Journal Title or Book Title
Throughout history, musicians, music educators, psychologists, scientists, philosophers, researchers, and others from various disciplines have attempted to define ‘sound’ and ‘music’. However, it seems to be difficult to achieve one agreement on this topic since it can be interpreted in various ways, depending upon ‘who defines it’ and ‘the purpose of doing it’. My intention in raising these introductory questions is not to argue for one definition of sound and music, but to introduce various perspectives of them. More importantly. I would like to discuss how music therapists perceive this matter in a music therapy context. A music therapist uses music as the primary modality for therapy; therefore, it is very important to be aware of one’s personal view of sound and music. His, or her, vision of music affects the music therapy sessions both consciously and unconsciously. Moreover, the therapist’s worldview will affect the direction of the therapy, the way in which the therapy session is conducted, and the therapist’s interpretation of the client’s music.

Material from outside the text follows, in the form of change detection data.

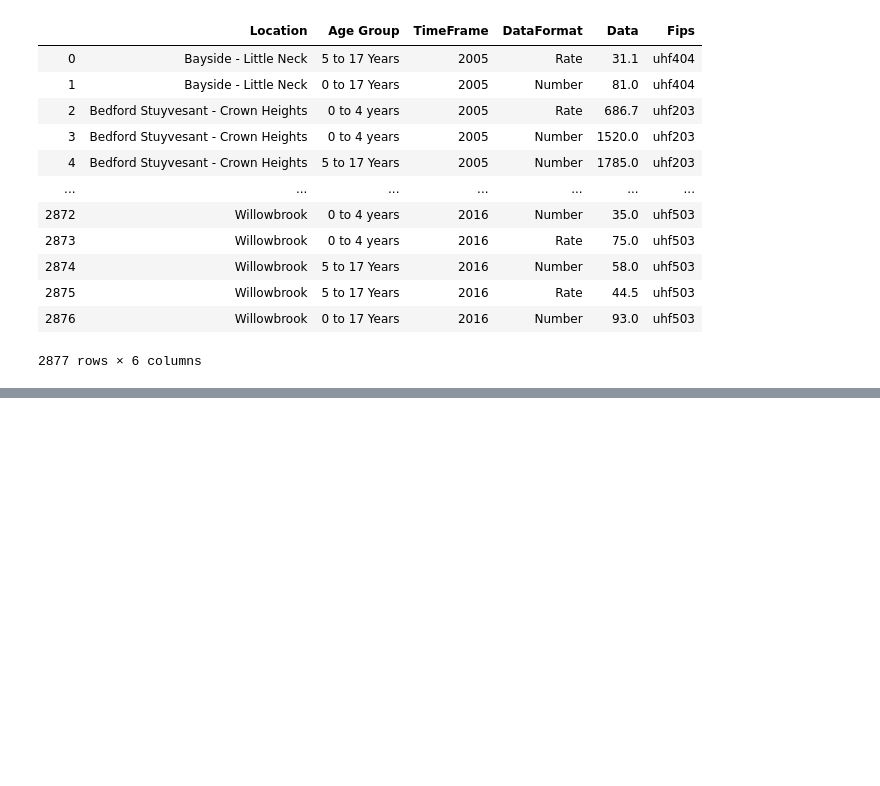
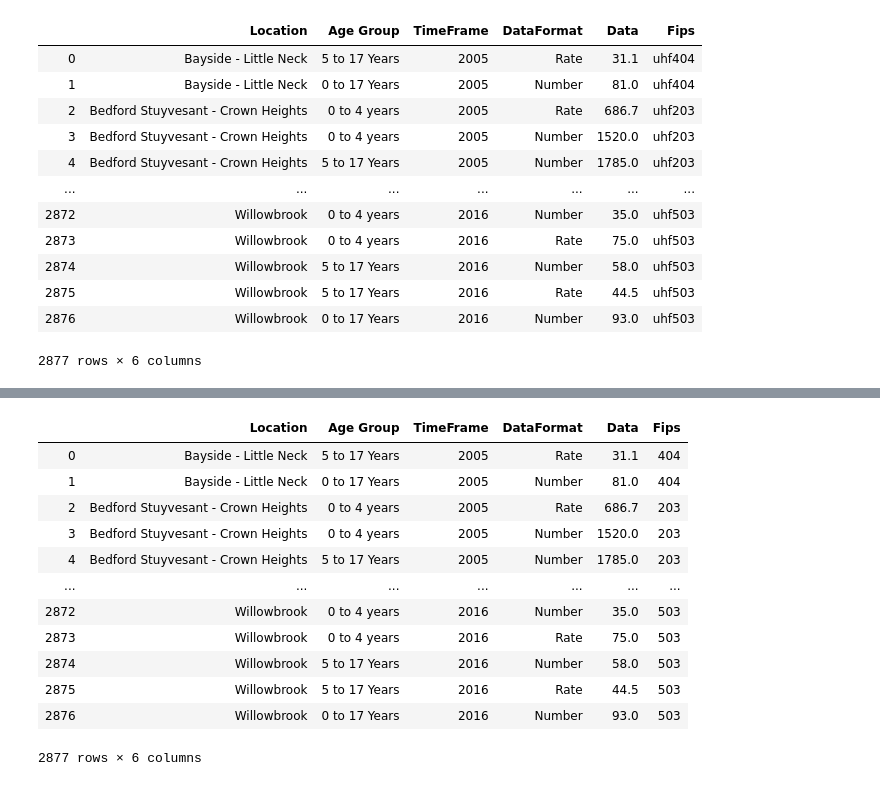
Before and after one commit to tomtav/airquality, a Jupyter notebook: development/question02/Project2/static/data/Fips_to_zip.ipynb, the cells around one changed output, grey strips where cells are left out. Drawn from its saved outputs; the diff is of its cells as text; code cells hidden in the pictures; blank space fills up the shorter version.

```diff
--- a/development/question02/Project2/static/data/Fips_to_zip.ipynb
+++ b/development/question02/Project2/static/data/Fips_to_zip.ipynb
@@ -131,0 +23,17 @@ ervisits
+# %%
+ervisits['Fips'] = ervisits['Fips'].str[3:]
+ervisits
+# %% [output]
+|  | Location | Age Group | TimeFrame | DataFormat | Data | Fips |
+| 0 | Bayside - Little Neck | 5 to 17 Years | 2005 | Rate | 31.1 | 404 |
+| 1 | Bayside - Little Neck | 0 to 17 Years | 2005 | Number | 81.0 | 404 |
+| 2 | Bedford Stuyvesant - Crown Heights | 0 to 4 years | 2005 | Rate | 686.7 | 203 |
+| 3 | Bedford Stuyvesant - Crown Heights | 0 to 4 years | 2005 | Number | 1520.0 | 203 |
+| 4 | Bedford Stuyvesant - Crown Heights | 5 to 17 Years | 2005 | Number | 1785.0 | 203 |
+| ... | ... | ... | ... | ... | ... | ... |
+| 2872 | Willowbrook | 0 to 4 years | 2016 | Number | 35.0 | 503 |
+| 2873 | Willowbrook | 0 to 4 years | 2016 | Rate | 75.0 | 503 |
+| 2874 | Willowbrook | 5 to 17 Years | 2016 | Number | 58.0 | 503 |
+| 2875 | Willowbrook | 5 to 17 Years | 2016 | Rate | 44.5 | 503 |
+| 2876 | Willowbrook | 0 to 17 Years | 2016 | Number | 93.0 | 503 |
+2877 rows × 6 columns
```
Also changed, not shown: parts of 9 cells of this notebook.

Kim, Seung-A Ph.D., L.C.A.T., MT-BC, "The Nature of Sound and Music" (2003). Faculty Works: Music Therapy. 16.